◆ **WHAT YOU NEED TO DO**
Among the records below, find the lines with the word "slide" and copy them.

[Start of Attachment]

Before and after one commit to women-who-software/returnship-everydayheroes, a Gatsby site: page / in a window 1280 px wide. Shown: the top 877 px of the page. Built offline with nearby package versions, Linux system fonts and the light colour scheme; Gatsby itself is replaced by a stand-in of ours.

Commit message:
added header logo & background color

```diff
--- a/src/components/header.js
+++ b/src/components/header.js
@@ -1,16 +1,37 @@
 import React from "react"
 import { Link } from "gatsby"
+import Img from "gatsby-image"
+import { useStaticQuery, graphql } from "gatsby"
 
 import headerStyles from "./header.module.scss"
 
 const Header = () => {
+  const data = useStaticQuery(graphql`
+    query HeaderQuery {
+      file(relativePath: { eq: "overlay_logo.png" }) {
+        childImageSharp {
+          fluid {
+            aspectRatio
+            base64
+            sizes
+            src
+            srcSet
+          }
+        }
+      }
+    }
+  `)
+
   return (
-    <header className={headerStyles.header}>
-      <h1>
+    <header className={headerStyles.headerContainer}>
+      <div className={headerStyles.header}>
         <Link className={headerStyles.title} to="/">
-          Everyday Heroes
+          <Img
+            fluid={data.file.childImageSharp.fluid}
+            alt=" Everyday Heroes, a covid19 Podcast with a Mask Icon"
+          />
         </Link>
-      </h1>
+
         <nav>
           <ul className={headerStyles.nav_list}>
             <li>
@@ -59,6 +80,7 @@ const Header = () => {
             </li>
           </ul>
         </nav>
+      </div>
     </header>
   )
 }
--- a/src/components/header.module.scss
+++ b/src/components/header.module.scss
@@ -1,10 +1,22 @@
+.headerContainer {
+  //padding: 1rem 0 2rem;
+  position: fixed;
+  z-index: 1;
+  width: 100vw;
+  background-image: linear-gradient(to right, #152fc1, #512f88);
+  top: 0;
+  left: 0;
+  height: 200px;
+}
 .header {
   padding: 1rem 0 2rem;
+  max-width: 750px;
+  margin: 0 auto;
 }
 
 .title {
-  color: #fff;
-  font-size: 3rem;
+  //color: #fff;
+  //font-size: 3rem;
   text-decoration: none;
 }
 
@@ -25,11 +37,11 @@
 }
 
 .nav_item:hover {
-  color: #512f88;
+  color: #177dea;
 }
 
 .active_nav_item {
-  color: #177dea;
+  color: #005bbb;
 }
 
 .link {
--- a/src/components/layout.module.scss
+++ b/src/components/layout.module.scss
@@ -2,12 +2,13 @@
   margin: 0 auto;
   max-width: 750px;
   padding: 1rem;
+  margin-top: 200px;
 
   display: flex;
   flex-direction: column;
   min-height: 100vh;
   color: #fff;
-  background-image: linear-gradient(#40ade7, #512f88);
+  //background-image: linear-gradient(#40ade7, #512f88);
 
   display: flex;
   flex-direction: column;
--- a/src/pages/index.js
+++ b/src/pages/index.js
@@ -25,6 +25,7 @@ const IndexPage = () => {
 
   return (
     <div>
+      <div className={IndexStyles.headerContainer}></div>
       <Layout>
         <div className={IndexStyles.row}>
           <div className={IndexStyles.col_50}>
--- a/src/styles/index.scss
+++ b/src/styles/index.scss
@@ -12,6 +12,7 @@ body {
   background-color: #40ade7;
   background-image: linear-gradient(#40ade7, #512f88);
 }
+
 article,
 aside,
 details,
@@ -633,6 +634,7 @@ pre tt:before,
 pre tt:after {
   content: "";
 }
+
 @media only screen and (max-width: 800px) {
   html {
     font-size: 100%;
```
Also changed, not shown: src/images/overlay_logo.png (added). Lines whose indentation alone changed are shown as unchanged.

[End of Attachment]
[Start of Attachment]

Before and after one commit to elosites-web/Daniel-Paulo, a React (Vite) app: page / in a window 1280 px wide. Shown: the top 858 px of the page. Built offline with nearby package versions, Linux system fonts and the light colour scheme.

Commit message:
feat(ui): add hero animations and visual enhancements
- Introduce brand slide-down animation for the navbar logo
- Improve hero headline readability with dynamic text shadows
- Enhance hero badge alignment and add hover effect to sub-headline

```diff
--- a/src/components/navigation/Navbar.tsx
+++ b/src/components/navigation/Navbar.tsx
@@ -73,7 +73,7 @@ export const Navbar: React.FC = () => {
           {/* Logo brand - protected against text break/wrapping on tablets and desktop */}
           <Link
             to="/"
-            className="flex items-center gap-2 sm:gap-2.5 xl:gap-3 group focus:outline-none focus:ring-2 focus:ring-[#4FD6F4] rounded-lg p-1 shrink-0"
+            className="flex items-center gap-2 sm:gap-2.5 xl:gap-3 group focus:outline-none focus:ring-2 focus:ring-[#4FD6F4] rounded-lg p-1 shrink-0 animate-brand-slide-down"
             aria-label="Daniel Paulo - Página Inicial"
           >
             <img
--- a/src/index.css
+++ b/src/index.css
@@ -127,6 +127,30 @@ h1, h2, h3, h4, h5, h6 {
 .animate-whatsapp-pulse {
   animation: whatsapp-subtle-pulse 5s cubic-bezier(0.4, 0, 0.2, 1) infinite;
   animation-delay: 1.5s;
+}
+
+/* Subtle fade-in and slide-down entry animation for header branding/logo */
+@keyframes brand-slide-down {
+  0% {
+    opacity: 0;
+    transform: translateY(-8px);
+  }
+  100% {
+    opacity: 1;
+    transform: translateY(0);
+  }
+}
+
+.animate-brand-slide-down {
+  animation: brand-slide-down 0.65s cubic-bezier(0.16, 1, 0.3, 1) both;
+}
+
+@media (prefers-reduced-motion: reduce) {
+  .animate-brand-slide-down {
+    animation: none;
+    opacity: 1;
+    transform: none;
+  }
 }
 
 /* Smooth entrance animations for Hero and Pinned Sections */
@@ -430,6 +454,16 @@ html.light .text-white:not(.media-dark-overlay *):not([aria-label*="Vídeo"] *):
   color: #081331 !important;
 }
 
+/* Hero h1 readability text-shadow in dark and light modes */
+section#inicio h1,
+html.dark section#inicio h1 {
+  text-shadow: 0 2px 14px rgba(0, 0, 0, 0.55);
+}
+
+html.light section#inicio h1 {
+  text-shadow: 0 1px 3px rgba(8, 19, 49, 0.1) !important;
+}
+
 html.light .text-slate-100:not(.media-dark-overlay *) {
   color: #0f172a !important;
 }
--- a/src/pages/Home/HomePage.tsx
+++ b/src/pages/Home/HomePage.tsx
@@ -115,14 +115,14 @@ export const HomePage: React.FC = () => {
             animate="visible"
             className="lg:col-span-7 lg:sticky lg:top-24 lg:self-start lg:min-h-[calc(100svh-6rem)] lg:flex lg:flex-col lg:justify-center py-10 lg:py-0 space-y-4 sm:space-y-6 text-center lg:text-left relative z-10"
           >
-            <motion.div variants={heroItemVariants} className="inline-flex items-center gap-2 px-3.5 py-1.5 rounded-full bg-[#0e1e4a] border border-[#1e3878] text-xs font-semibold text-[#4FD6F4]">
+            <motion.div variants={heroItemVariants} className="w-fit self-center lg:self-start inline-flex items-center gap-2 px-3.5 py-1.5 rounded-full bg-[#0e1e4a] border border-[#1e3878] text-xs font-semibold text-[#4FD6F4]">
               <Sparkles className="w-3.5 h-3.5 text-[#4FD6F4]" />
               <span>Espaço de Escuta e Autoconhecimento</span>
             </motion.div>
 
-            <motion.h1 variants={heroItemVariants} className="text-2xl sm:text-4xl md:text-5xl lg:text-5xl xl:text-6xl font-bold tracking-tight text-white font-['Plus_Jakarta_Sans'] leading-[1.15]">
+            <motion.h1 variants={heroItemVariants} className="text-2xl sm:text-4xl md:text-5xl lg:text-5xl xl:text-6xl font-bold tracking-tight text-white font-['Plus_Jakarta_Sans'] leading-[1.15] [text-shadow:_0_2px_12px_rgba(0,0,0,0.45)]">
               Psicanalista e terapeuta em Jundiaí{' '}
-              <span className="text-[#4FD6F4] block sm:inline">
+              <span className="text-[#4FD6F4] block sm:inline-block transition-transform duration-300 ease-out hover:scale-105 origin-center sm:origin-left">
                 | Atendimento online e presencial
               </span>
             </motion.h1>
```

[End of Attachment]
[Start of Attachment]

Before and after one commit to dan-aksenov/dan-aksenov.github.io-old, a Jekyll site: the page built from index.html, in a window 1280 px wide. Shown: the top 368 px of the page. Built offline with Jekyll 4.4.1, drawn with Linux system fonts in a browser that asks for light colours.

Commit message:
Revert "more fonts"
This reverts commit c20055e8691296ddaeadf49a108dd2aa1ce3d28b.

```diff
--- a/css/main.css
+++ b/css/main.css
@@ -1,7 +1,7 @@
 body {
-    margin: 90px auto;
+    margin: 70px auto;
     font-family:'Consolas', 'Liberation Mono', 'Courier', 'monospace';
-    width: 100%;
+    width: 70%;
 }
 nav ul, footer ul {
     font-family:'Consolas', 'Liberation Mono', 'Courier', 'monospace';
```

[End of Attachment]

◆ **SOLUTION TO THE PROBLEM**
- Introduce brand slide-down animation for the navbar logo
+            className="flex items-center gap-2 sm:gap-2.5 xl:gap-3 group focus:outline-none focus:ring-2 focus:ring-[#4FD6F4] rounded-lg p-1 shrink-0 animate-brand-slide-down"
+/* Subtle fade-in and slide-down entry animation for header branding/logo */
+@keyframes brand-slide-down {
+.animate-brand-slide-down {
+  animation: brand-slide-down 0.65s cubic-bezier(0.16, 1, 0.3, 1) both;
+  .animate-brand-slide-down {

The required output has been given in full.